Give back each line of the material that contains the word "source".

(Beginning of Records supplied)

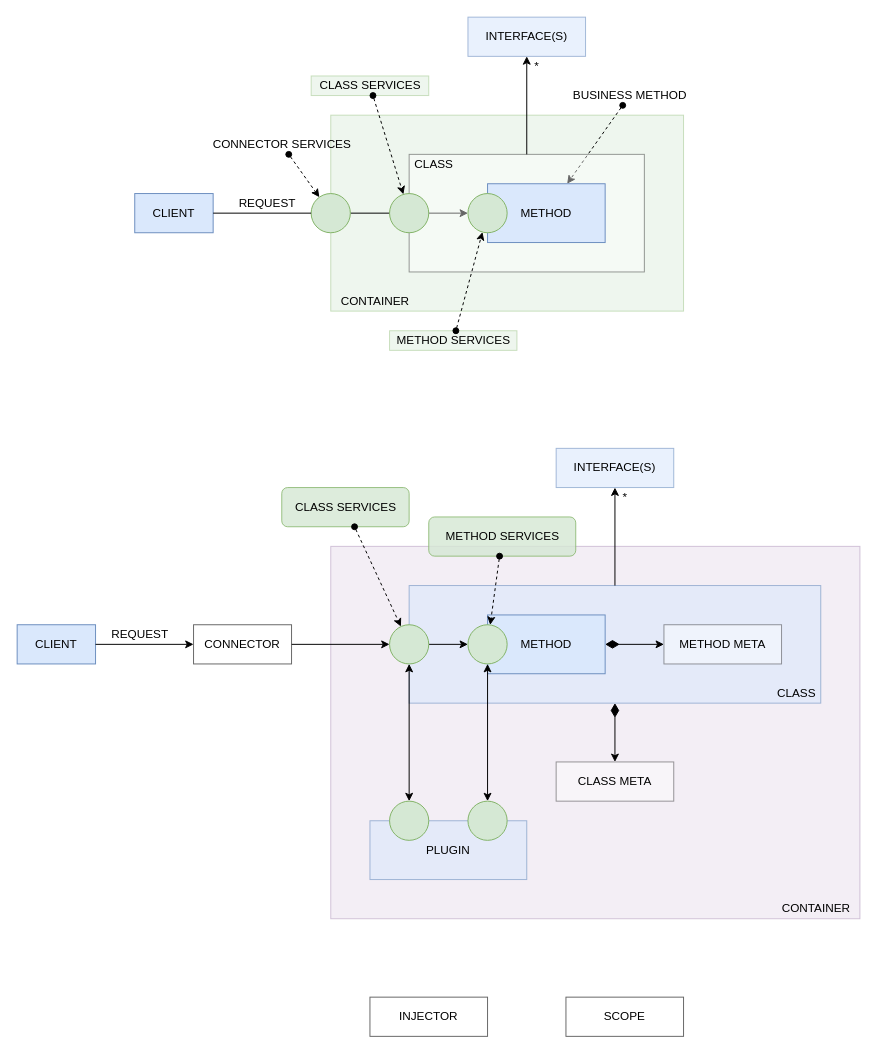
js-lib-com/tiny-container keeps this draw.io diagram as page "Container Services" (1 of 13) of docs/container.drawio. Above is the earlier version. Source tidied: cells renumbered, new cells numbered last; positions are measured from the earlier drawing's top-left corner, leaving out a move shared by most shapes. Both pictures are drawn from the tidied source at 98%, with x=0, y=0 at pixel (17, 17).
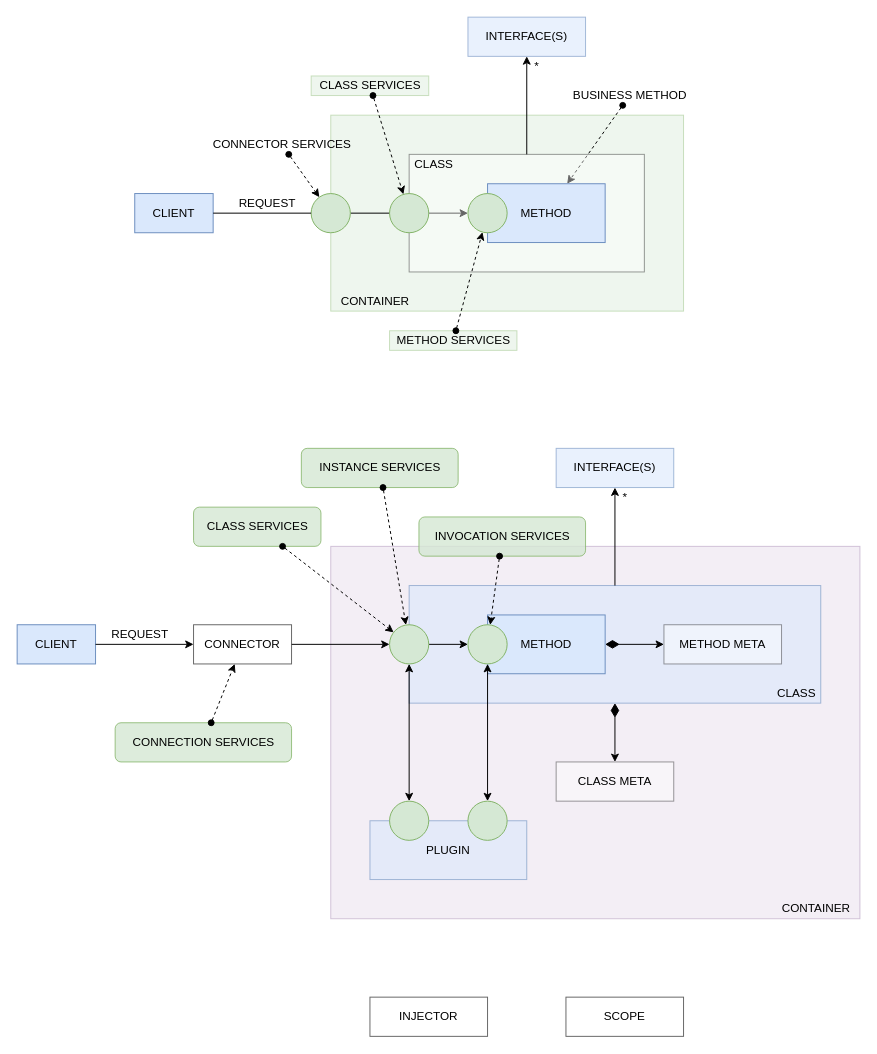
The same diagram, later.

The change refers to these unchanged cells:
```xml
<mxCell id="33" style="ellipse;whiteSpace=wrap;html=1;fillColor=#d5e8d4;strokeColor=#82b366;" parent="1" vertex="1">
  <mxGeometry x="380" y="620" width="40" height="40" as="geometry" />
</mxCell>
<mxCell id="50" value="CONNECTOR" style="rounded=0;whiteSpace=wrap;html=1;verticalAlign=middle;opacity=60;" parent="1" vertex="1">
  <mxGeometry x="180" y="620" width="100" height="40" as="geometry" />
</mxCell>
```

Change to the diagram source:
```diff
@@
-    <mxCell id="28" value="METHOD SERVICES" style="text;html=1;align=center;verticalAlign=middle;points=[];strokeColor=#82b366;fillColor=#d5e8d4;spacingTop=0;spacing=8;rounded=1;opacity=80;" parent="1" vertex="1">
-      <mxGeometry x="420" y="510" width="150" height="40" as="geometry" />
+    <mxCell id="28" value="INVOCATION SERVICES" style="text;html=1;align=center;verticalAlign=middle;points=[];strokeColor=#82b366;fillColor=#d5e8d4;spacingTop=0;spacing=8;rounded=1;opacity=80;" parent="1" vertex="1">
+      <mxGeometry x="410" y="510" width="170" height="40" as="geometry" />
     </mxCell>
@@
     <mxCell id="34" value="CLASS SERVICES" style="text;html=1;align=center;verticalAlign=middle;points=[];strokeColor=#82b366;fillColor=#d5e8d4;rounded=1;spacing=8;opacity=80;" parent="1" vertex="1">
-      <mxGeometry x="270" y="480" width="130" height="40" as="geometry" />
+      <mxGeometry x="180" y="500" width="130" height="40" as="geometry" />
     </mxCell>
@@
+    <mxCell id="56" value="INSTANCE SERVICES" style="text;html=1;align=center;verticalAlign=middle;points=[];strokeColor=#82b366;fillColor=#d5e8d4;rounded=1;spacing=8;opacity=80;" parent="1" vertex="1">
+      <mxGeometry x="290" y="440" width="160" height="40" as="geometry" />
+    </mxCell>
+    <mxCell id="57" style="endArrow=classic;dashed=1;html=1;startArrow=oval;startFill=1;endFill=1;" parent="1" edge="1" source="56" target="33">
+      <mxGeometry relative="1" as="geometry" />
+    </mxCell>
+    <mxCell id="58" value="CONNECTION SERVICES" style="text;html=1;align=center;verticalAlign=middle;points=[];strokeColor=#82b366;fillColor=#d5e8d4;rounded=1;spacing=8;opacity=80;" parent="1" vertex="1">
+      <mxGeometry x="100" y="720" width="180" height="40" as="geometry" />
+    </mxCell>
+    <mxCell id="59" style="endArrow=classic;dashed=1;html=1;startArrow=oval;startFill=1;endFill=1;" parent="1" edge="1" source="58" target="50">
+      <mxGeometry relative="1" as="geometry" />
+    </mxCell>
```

(End of Records supplied)

» **Reply**:
js-lib-com/tiny-container keeps this draw.io diagram as page "Container Services" (1 of 13) of docs/container.drawio. Above is the earlier version. Source tidied: cells renumbered, new cells numbered last; positions are measured from the earlier drawing's top-left corner, leaving out a move shared by most shapes. Both pictures are drawn from the tidied source at 98%, with x=0, y=0 at pixel (17, 17).
Change to the diagram source:
+    <mxCell id="57" style="endArrow=classic;dashed=1;html=1;startArrow=oval;startFill=1;endFill=1;" parent="1" edge="1" source="56" target="33">
+    <mxCell id="59" style="endArrow=classic;dashed=1;html=1;startArrow=oval;startFill=1;endFill=1;" parent="1" edge="1" source="58" target="50">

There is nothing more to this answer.